FARMINGTON — Every boys' basketball team in Maine celebrates the hope and excitement of the new season.
You can be certain that not one of those teams shares the same perspective of the word "new" as the Mt. Blue Cougars.
For starters, out of the sawdust of the giant construction site at the corner of Whittier and Seamon roads, nestled within a still-being-refurbished campus, stands a beautiful new gymnasium.
Brighter lights, a glistening floor and pared-down bleachers much closer to the action are a feast for the eyes.
"That gym is awesome. That's probably double the size of the gym I'm used to coaching at and playing at from my playing days," Mt. Blue coach Josh Bishop said.

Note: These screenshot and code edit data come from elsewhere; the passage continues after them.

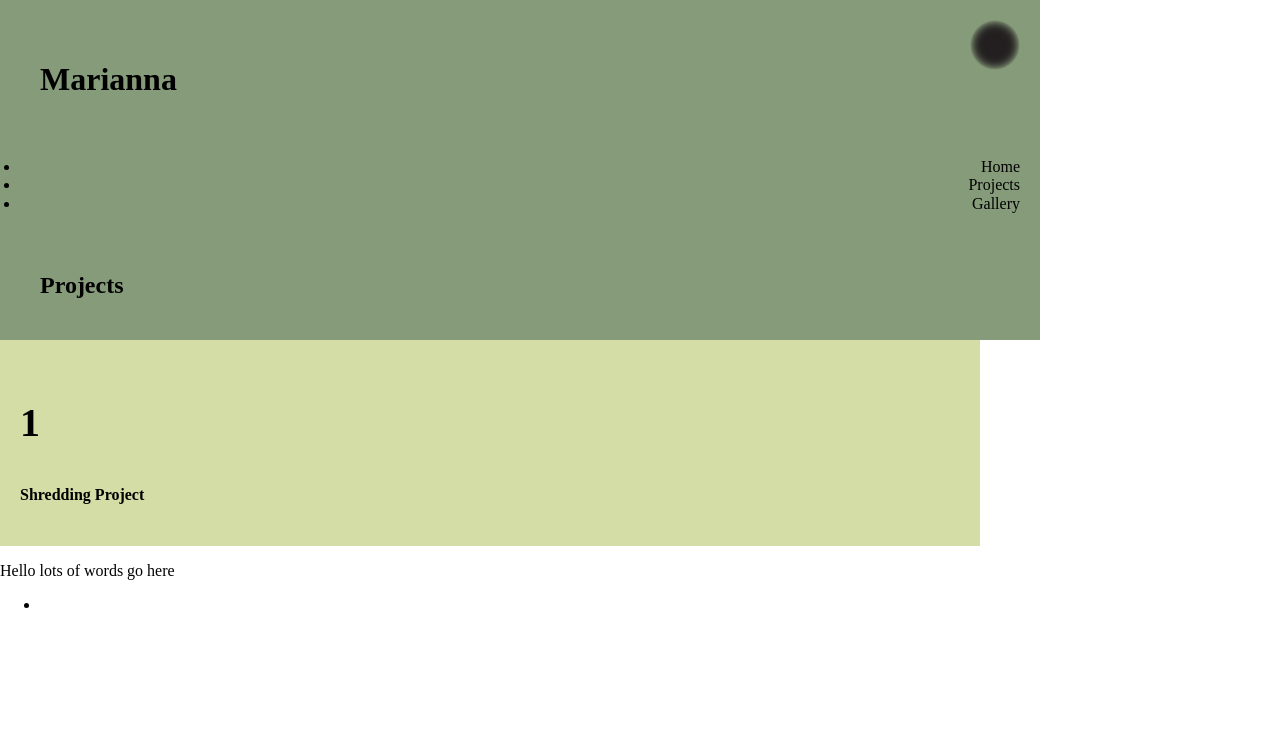
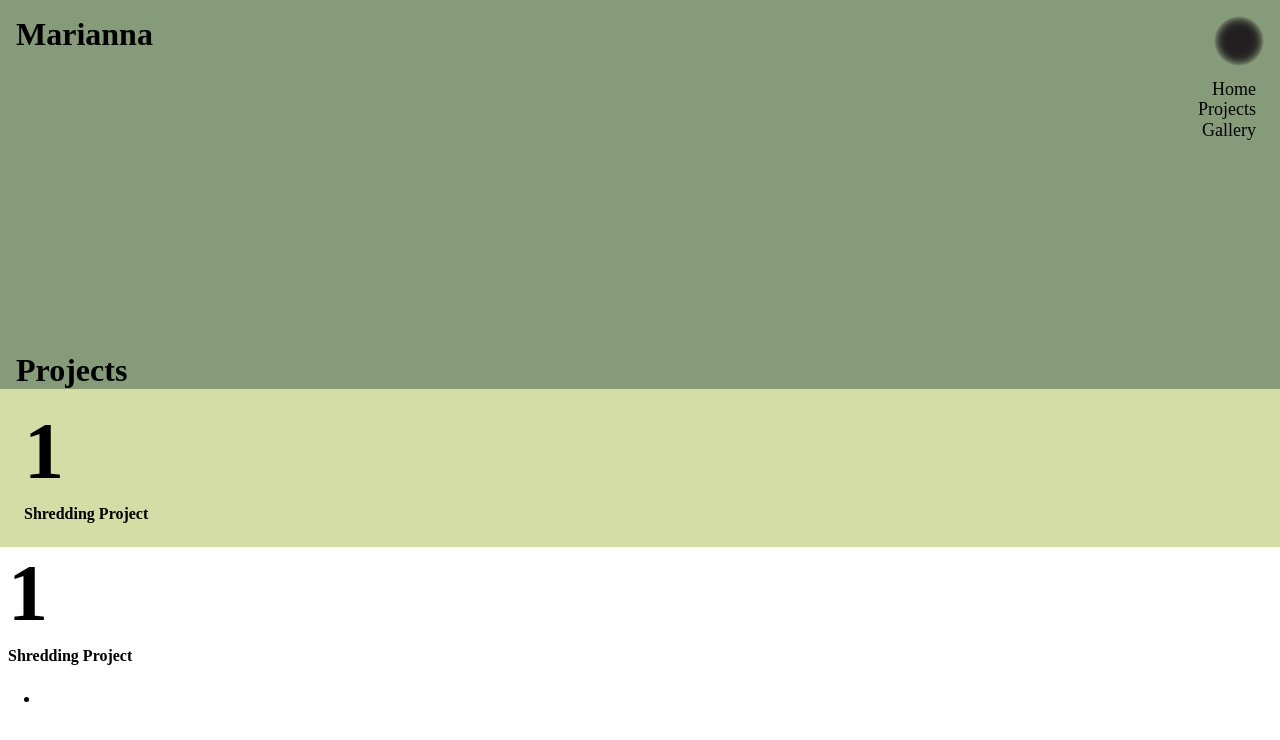
Before and after one commit to marianna287/IDM221-14222942, a plain HTML site: page Portfolio_Website.html in a window 1280 px wide. Drawn offline with Linux system fonts and the light colour scheme; a web font is replaced by a local one.

Commit message:
box model

```diff
--- a/CSS/Styles.css
+++ b/CSS/Styles.css
@@ -4,40 +4,53 @@
         url(../Fonts/'Afterglow-Regular.woff') format('woff');
     font-weight: normal;
     font-style: normal;
-    font-display: swap;
-}
+    font-display: swap; }
 @font-face {
     font-family: 'Letter Magic';
     src: url('LetterMagicRegular.woff2') format('woff2'),
         url(../Fonts/'LetterMagicRegular.woff') format('woff');
     font-weight: normal;
     font-style: normal;
-    font-display: swap;
-}
+    font-display: swap; }
 .container {
-    max-width: 1000px;
-    min-width: 720px;
-    height: 300px;
-    padding: 20px;
-    border: 4px;
-    background-color: rgb(134, 155, 121); }
+    background-color: rgb(134, 155, 121);
+    width: 100%
+    max-width: 900px;
+    min-height: 20rem;
+    margin: 0 rem;
+    padding: 1rem;}
 .projectone {
 	background-color: rgb(213, 221, 166);
-    max-width: 940px;
-    min-width: 720px;
-    padding: 20px;
-    border: 4px; }
+    width: 100%
+    max-width: 900px;
+    margin: 0 0 1;
+    padding: 16px; }
 h1 {
     font-family: 'Letter Magic';
-    padding: 20px; }
+    margin: 0; }
 .navigator {
+    list-style: none;
     text-align: right;
-    display: inline;
-    margin-right: 20px;
-    padding-right: 20px; }
+    margin: 2, 0rem;
+    padding: .5rem;
+    font-size: 1.125rem; }
 h2 {
     font-family: 'Letter Magic';
-    padding: 20px; }
+    margin: 0;
+    background-color: rgb(134, 155, 121);
+    width: 100%
+    max-width: 900px;
+    min-height: .rem;
+    margin: 0rem;
+    padding-left: 1rem;
+    font-size: 2rem; }
 h3 {
     font-family: 'Afterglow';
-    font-size: 2.5rem; }
+    font-size: 5rem;
+    margin: 0;
+    padding-left: .5rem; }
+h4 {
+    font-family: 'Afterglow';
+    margin: 0;
+    padding: .5rem;
+}
--- a/Portfolio_Website.html
+++ b/Portfolio_Website.html
@@ -10,7 +10,7 @@
 </head>
 <body>
     <header>
-        <div class="container">
+    <div class="container">
         <img src="Images/Nav symbol.svg" alt="Nav Symbol" width="50"
         height="50" align="right" />
         <h1 class="name"> Marianna </h1>
@@ -19,8 +19,8 @@
             <li>Home</li>
             <li>Projects</li>
             <li>Gallery</li> </ul> </nav>
-        <h2> Projects </h2>
     </div>
+    <h2> Projects </h2>
     </header>
     <main>
         <div class="projectone">
@@ -29,10 +29,11 @@
             </aside>
             <h4>Shredding Project</h4>
         </div>
-        <div id="projecttwo">
-            <p>
-               Hello lots of words go here
-            </p>
+        <div class="projecttwo">
+            <aside>
+                <h3> 1 </h3>
+            </aside>
+            <h4>Shredding Project</h4>
         </div>
     </main>
     <footer>
```
Also changed, not shown: Images/poppers.png (added).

Ah, yes, and there's Bishop.
The Madison and University of Maine at Farmington product accepted the job in September and shares little more than initials with his predecessor. Jim Bessey's first tenure at Mt. Blue began more than a decade before the 26-year-old Bishop was born.
"It's definitely more of a coach-to-player relationship. Coach Bessey is an awesome guy and no disrespect to him. I definitely developed a relationship with both coaches," junior Nate Backus said. "Coach Bessey and Coach Bishop are both really, really smart guys. They know the game really well."
New as the swinging doors and the probable mix of music on the coach's iPod are the names on Mt. Blue's roster.
Backus and classmate and fellow co-captain Kindle Bonsall are the only Cougars who saw any varsity time on the team that reached the 2012 Eastern Class A final.
In addition to the two juniors, Mt. Blue will start a pair of sophomores and a freshman.
"We're a young team, but we're learning. I think we'll be alright," Bonsall said. "We did lose a lot of key players. We had some guys who just lost interest and one who got hurt, and we lost nine seniors."
Three more seniors who were part of Mt. Blue's Class B championship football squad elected not to play basketball. Yet another, Cam Abbott, was lost to a knee injury.
It was Abbott who told Bishop in a late-summer conversation that the Cougars still were a team without a coach. Bessey retired in March.
"I had been living in Portland when I heard about it and I couldn't believe it," Bishop said. "Who wouldn't want to coach here, with the program and the system Coach Bessey built and the community support?"
Perhaps some shied away from the challenge of succeeding a legend.
The demonstrative and direct Bessey won just shy of 500 games in his illustrious career. His coaching tree includes state champions Jeff Hart, Gavin Kane, Craig Sickels and Ken Marks as well as Mike Adams, who has guided Edward Little to two regional titles since 2009.
"Bessey was a hell of a coach. He knew so much about the game, spent so much time with the game. He was here for 34 years. That's kind of remarkable," Bonsall said. "This new guy, he's young, but he knows the game pretty well. He's a good coach, smart coach, smart guy."
Bishop's first coaching venture began under similar last-minute circumstances.
He was 19 and a UMF sophomore when he got word that Carrabec needed a junior varsity girls' coach. He eventually ascended to the top job.
In high school, Bishop played for the fiery Tom Maines, an experience that taught him "what to do and what not to do," he noted with a smile.
"Growing up in Madison, I know how storied the success is here. Coach Bessey was here for a long time, so clearly he was doing a great job," Bishop said. "I was excited as can be just to have a chance to interview for the job. When they called to tell me I was the coach I was just ecstatic."
Bishop characterized the Cougars' preseason learning curve as trying to make up for their entire lost summer program in two weeks.
Winning efforts in exhibition play days at Oxford Hills and Winslow showed that the commitment is paying off.
"My expectations are probably higher than anybody else's in the area and in the conference," Bishop said. "I know a lot of people aren't expecting much from us. I expect us to get better and push for one of those final playoff spots, personally."
He will lean heavily upon Backus and Bonsall, both starters on the 12-0 football team.
Even as the calendar and season change to December and hoops, those athletes and their community are having a hard time moving on. The team was honored as part of Saturday's Chester Greenwood Day ceremonies.
"We only had one day of rest (before basketball practice). I really had no time to have it fully sink in," Bonsall said. "There are times now when I'm not doing anything when I'll be like, 'Wow, we're state champs.'"
This year's hoop team may not reach that standard, but the Cougars' fresh faces all appreciate their role in building the new regime that someday will lead to the elusive gold basketball.
"A lot of kids came into this thinking we might not be doing so well, but we're actually turning out really well," Backus said. "Once we get together and once we hit that first game, it will start going for us."